Shortly after President Wilson's first inauguration, he received a visitor in the White House by the name of Mr. Samuel Untermeyer. Untermeyer was a prominent New York City attorney who contributed generously to the National Democratic committee that installed President Wilson in the White House in Washington in the 1912 election. President Wilson was very glad to welcome him to the White House. They had met before during the campaign.
Mr. Untermeyer surprised President Wilson that he had been retained to bring a breach of promise action against him. He informed the President that his client was willing to accept $40,000 in lieu of action. Untermeyer's client was the former wife of a professor at Princeton University at the same time Wilson was a professor there.
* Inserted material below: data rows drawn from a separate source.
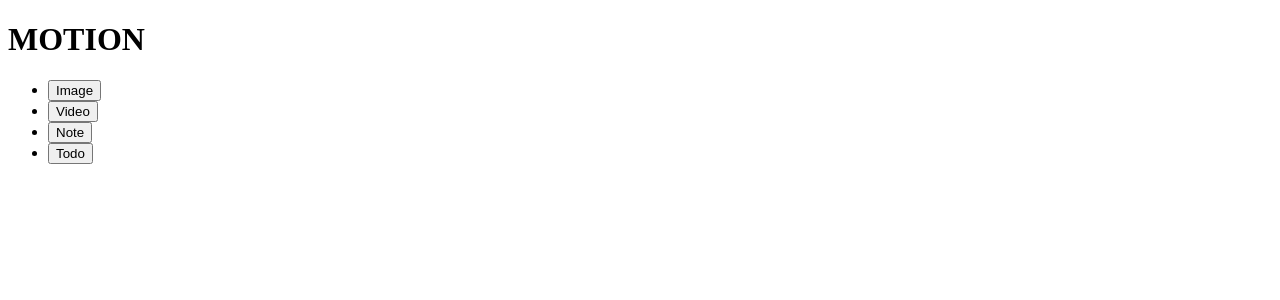
Repository: chefkuna/Motion
Page: index.html
The author's editor kept a copy of each file at every save. The page is drawn from the files as they stood at one save, then again after the next save.
The browser window is 1280 px wide. The pictures show the whole page.

Above is the page before, as saved 2022-08-21 14:25:38.

After the next save:
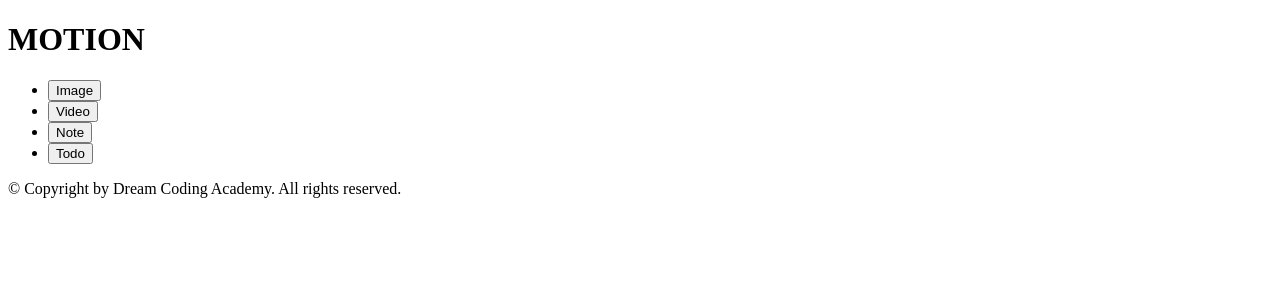
Saved 45 s later.
--- a/index.html
+++ b/index.html
@@ -20,7 +20,9 @@
       </ul>
     </header>
     <main class='document'></main>
-    <footer class="footer"></footer>
+    <footer class="footer">
+      <p>© Copyright by Dream Coding Academy. All rights reserved.</p>
+    </footer>
   </div>
 
 </body>
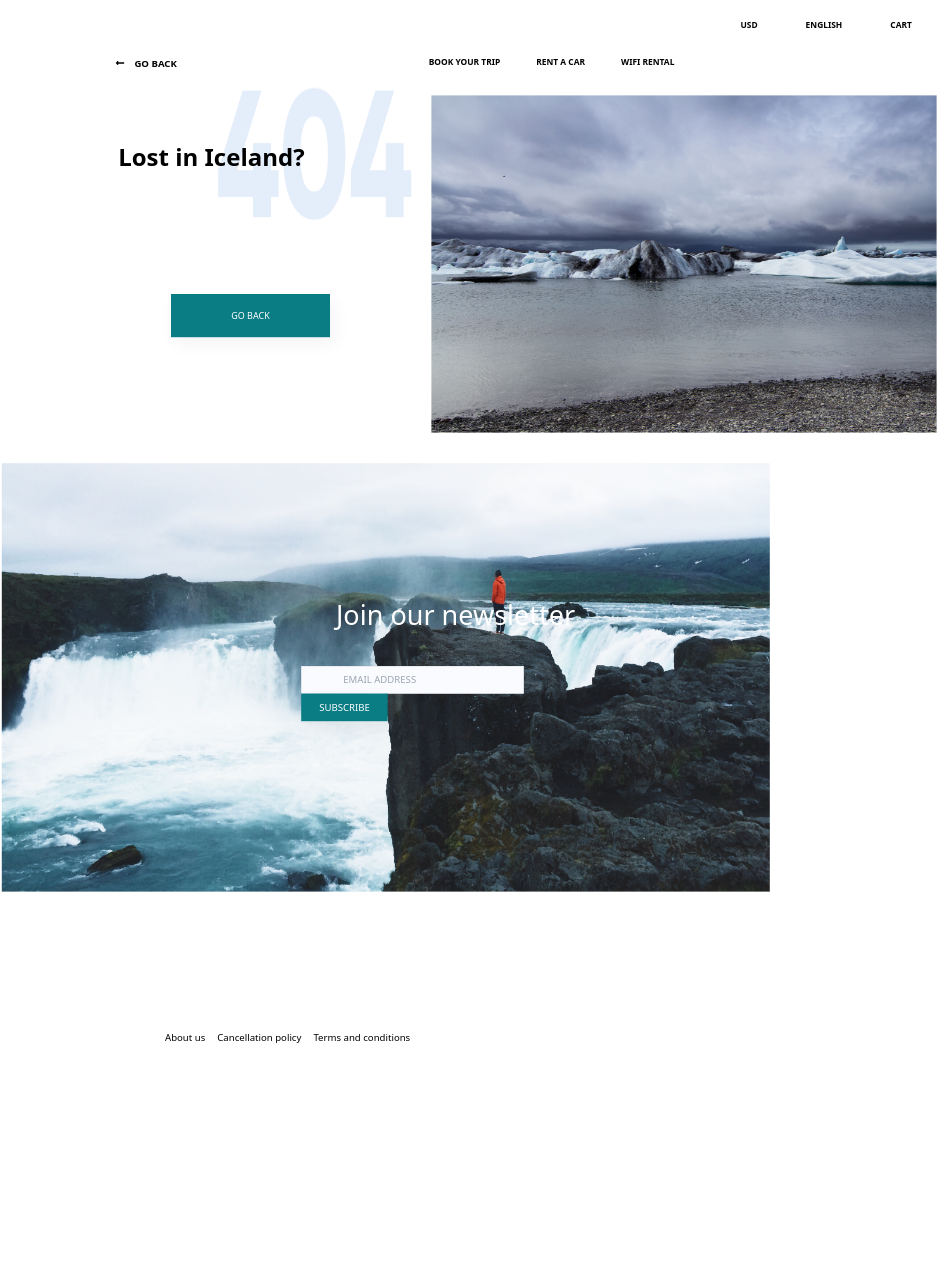
Repository: uh-sman/Iceland
Page: /
These files come from the project's save history. The page is drawn as it stood at one moment and after the next save; the edit follows.
The browser window is 1280 px wide. The page is 1561 px wide, so the pictures cover 1561 px, including what lies to the right of the window. The pictures show the whole page, at 60% of full size.
The project was rebuilt for these pictures with package versions that can differ from the ones it lists, and the page was loaded fresh each time.

Above is the page before, as saved 2022-09-09 12:10:16.

### src/App.js
import logo from "./logo.svg";
import "./App.css";
import { Topnav } from "./components/Topnav";
import { FullNav } from "./components/FullNav";
import { Body } from "./Body";
import { Footer } from "./components/Footer";

function App() {
  return (
    <div className="App">
      <FullNav />
      <Body />
      <Footer />
    </div>
  );
}

export default App;

### src/App.css
* {
  margin: 0;
  padding: 0;
  /* scroll-behavior: none; */
}
.custom {
  background: #097c84;
  box-shadow: 7px 10px 30px rgba(0, 0, 0, 0.05);
  line-height: 18.57px;
}
.search {
  padding: 10px 69px;
  background: #f9fbff;
  border: 1px solid #e1e3e9;
  outline: none;
}
.button {
  padding: 11px 30px;
  background: #097c84;
  box-shadow: 7px 10px 30px rgba(0, 0, 0, 0.05);
  /* background: #f9fbff; */
  /* border: 1px solid #e1e3e9; */
}
.footer {
  background: #f0f4fa;
  /* transform: matrix(1, 0, 0, -1, 0, 0); */
}

### src/components/Topnav.js
import React from "react";

export const Topnav = () => {
  return (
    <div className="container w-full py-[31px]">
      <nav className="absolute left-[1234px]">
        <ul className="space-x-20 text-sm font-semibold">
          <a href="">USD</a>
          <a href="">ENGLISH</a>
          <a href="">CART</a>
        </ul>
      </nav>
    </div>
  );
};

### src/components/FullNav.jsx
import React from "react";
import { Bottomnav } from "./Bottomnav";
import { Hero } from "./Hero";
import { Newsletter } from "./Newsletter";
import { Topnav } from "./Topnav";

export const FullNav = () => {
  return (
    <div>
      <Topnav />
      <Bottomnav />
      <Hero />
      <div className="h-[51px]">{/* <Newsletter /> */}</div>
    </div>
  );
};

### src/Body.js
import React from "react";
import { Newsletter } from "./components/Newsletter";

export const Body = () => {
  return (
    <div>
      <Newsletter />
    </div>
  );
};

### src/components/Footer.js
import React from "react";

export const Footer = () => {
  return (
    <div>
      <div className="absolute w-[1440px] h-[408px] left-[3px] top-[1717px] you">
        <div>
          <ul className="flex gap-[20px] left-[272px] absolute">
            <li>About us</li>
            <li>Cancellation policy</li>
            <li>Terms and conditions</li>
          </ul>
        </div>
      </div>
    </div>
  );
};

### src/components/Bottomnav.js
import React from "react";
import { FaLongArrowAltLeft } from "react-icons/fa";
export const Bottomnav = () => {
  return (
    <nav className="container w-full">
      <div className="py-[31px]">
        <div className="container">
          <h1 className="flex items-center gap-4 absolute left-[192px]">
            <FaLongArrowAltLeft />
            <a className=" cursor-pointer font-semibold text-md">GO BACK</a>
          </h1>
        </div>
        <div className="container">
          <div className="absolute right-[156px]">
            <ul className="space-x-[60px] text-sm font-semibold cursor-pointer">
              <a>BOOK YOUR TRIP</a>
              <a>RENT A CAR</a>
              <a>WIFI RENTAL</a>
            </ul>
          </div>
        </div>
      </div>
    </nav>
  );
};

### src/components/Hero.js
import React from "react";
import four from "../Assets/404.png";
import img from "../Assets/404 background 1.png";
import { Button } from "./Button";
export const Hero = () => {
  return (
    <div>
      <div className="container">
        <img
          src={four}
          className="absolute left-[363px] top-[146px] h-[221px] w-[323px]"
        />
      </div>
      <div className="container inset-3">
        <h1 className="font-semibold text-[40px] absolute left-[197px] top-[232px] ">
          Lost in Iceland?
        </h1>
      </div>
      <div className="container">
        <img
          src={img}
          className="absolute left-[719px] top-[159px] w-[842px] h-[562px]"
        />
      </div>
      <Button />
    </div>
  );
};

### src/components/Newsletter.js
import React from "react";
import adventure from "../Assets/adventure-makes-things-meaningful_t20_Vo0aX3 1.png";
export const Newsletter = () => {
  return (
    <div>
      <div className="container bg-[#f0f4fa] h-full">
        <img
          // w-[1440px]
          src={adventure}
          className="absolute h-[714px] left-[3px]
          top-[772px] w-full"
        />
        <div className="container">
          <h1 className="text-[45px] font-[600px] absolute top-[990px] left-[560px] text-white">
            Join our newsletter
          </h1>
        </div>
        <div className="container w-full">
          <div className="absolute top-[1110px] w-[499px] h-[57px] left-[502px] box-border">
            <input
              placeholder="EMAIL ADDRESS"
              type="email"
              className="search"
            />
            <button className="button text-white">SUBSCRIBE</button>
          </div>
        </div>
      </div>
    </div>
  );
};

### src/components/Button.js
import React from "react";

export const Button = () => {
  return (
    <div>
      <div>
        <button className="absolute w-[265px] h-[72px] left-[285px] top-[490px] custom font-[700px] text-white text-[15px]">
          GO BACK
        </button>
      </div>
    </div>
  );
};

### tailwind.config.js
/** @type {import('tailwindcss').Config} */
module.exports = {
  content: ["./src/**/*.{html,js,jsx}"],
  theme: {
    screens: {
      sm: "480px",
      md: "768px",
      lg: "976px",
      xl: "1440px",
    },
    extend: {},
  },
  plugins: [],
};

Loaded but not shown: public/index.html (common file); src/index.js (common file); src/index.css (common file)

After the next save:
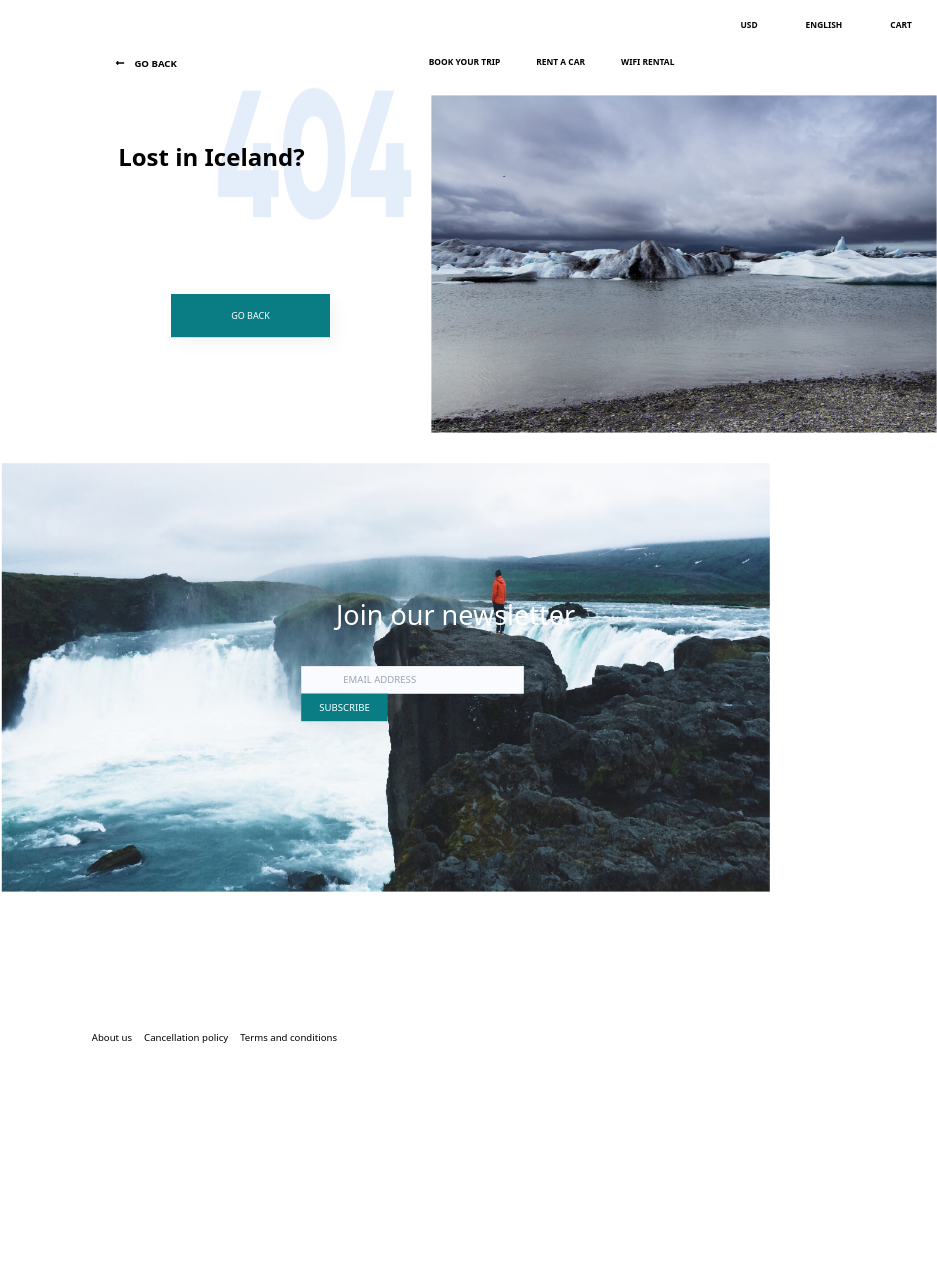
Saved 39 s later.
--- a/src/components/Footer.js
+++ b/src/components/Footer.js
@@ -5,7 +5,7 @@ export const Footer = () => {
     <div>
       <div className="absolute w-[1440px] h-[408px] left-[3px] top-[1717px] you">
         <div>
-          <ul className="flex gap-[20px] left-[272px] absolute">
+          <ul className="flex gap-[20px] left-[150px] absolute">
             <li>About us</li>
             <li>Cancellation policy</li>
             <li>Terms and conditions</li>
Untermeyer produced a packet of letters, written by President Wilson to his colleague's wife when they were neighbors at Princeton. He had written many endearing letters to her, many of which she never destroyed. President Wilson acknowledged his authorship of the letters.
Untermeyer volunteered to give President Wilson's former sweetheart the $40,000 out of his own pocket on one condition: that Wilson promise him to appoint to the first vacancy on the United States Supreme court a nominee to be recommended to Wilson by Untermeyer. Wilson agreed to do so.
Untermeyer kept the packet of letters to insure against any similar attempt.
When President Wilson was required to appoint a new member of the Supreme Court, Untermeyer recommended Louis Brandeis. A Jew had never served on the Supreme Court before.
The President and Justice Brandeis became unusually intimate friends. Brandeis knew the circumstances of his appointment to the Supreme Court.
In 1914, Justice Brandeis was the most politically influential of all Zionists in the United States. He was in a powerful position to serve Jews both at home and abroad. The opportunity to perform a great service for his Zionist followers soon became available.
Justice Brandeis volunteered his opinion to Wilson that the sinking of the S.S. Sussex by a German submarine with the loss of lives of United States citizens justified the declaration of war. Relying upon the legal opinion of Justice Brandeis, President Wilson appealed to Congress to declare war on Germany April 2, 1917.
It is commonly understood that Brandeis more than anyone else guided Wilson into committing America to World War I.
Taken from The Hidden Tyranny written in 1961 by Benjamin H.
Freedman, pages 7-9.
Freedman was born of Jewish parents and was a businessman in New York City. He broke with organized Jewry after World War II, and spent the remainder of his life and at least 2.5 million dollars publicizing the facts of Jewish influence on the United States.
He had been an insider at the highest levels of Jewish organizations, and was personally acquainted with Bernard Baruch, Samuel Untermeyer, Woodrow Wilson, Franklin Roosevelt, Joseph Kennedy, and John F. Kennedy, and many more of the movers and shakers of his time.
This speech of which exerpts are given above was given in 1961 at the Willard Hotel in Washington, D.C., on behalf of a newspaper of that time, Common Sense.